[EXERCISE]: Return every line in the entries below where the word "bold" shows up.

Dataset items
-----

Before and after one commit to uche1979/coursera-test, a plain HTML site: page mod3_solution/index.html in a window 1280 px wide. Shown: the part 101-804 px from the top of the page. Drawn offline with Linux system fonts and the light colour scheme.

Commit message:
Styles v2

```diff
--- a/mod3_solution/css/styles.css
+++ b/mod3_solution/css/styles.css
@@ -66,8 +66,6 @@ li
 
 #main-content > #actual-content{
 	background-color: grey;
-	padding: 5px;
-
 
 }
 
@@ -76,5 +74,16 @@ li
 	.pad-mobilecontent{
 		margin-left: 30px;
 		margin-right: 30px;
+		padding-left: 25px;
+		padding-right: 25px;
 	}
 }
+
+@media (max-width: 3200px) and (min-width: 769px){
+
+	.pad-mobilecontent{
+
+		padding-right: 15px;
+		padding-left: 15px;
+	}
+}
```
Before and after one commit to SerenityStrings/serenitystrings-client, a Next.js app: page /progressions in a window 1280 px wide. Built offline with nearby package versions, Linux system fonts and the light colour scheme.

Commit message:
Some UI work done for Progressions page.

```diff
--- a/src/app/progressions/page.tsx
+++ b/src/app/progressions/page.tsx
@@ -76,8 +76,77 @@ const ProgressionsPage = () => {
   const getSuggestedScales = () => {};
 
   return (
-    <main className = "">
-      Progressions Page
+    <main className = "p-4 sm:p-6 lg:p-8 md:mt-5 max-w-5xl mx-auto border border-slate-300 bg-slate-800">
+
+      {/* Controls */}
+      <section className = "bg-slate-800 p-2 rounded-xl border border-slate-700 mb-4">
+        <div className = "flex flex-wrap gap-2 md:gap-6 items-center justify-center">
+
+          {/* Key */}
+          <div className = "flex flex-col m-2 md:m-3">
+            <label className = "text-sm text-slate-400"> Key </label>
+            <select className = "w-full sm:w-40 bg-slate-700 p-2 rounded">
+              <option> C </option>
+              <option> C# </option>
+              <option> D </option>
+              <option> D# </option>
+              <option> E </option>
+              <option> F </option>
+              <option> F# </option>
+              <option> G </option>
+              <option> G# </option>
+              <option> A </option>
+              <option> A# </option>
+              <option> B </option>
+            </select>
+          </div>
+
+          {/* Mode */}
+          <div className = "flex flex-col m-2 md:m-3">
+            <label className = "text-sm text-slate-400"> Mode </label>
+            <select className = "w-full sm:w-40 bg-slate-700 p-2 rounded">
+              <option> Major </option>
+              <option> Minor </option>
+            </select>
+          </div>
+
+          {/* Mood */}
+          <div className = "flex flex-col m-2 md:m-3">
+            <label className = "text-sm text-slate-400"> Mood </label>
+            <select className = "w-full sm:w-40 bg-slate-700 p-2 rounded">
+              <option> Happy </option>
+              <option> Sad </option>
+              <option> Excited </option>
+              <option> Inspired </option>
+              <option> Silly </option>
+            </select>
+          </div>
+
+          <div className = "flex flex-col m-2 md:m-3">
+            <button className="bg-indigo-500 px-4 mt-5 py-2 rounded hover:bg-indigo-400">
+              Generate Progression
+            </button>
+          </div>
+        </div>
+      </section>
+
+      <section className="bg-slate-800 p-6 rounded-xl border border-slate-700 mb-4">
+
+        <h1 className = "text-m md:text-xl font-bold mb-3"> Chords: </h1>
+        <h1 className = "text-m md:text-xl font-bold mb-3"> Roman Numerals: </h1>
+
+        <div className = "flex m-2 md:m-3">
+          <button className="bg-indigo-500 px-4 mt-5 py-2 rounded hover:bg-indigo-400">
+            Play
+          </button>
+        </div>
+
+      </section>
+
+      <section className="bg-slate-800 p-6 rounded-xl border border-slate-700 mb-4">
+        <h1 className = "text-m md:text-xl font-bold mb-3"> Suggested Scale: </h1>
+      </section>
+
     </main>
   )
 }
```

-----

[RESPONSE TO THIS TASK]:
+        <h1 className = "text-m md:text-xl font-bold mb-3"> Chords: </h1>
+        <h1 className = "text-m md:text-xl font-bold mb-3"> Roman Numerals: </h1>
+        <h1 className = "text-m md:text-xl font-bold mb-3"> Suggested Scale: </h1>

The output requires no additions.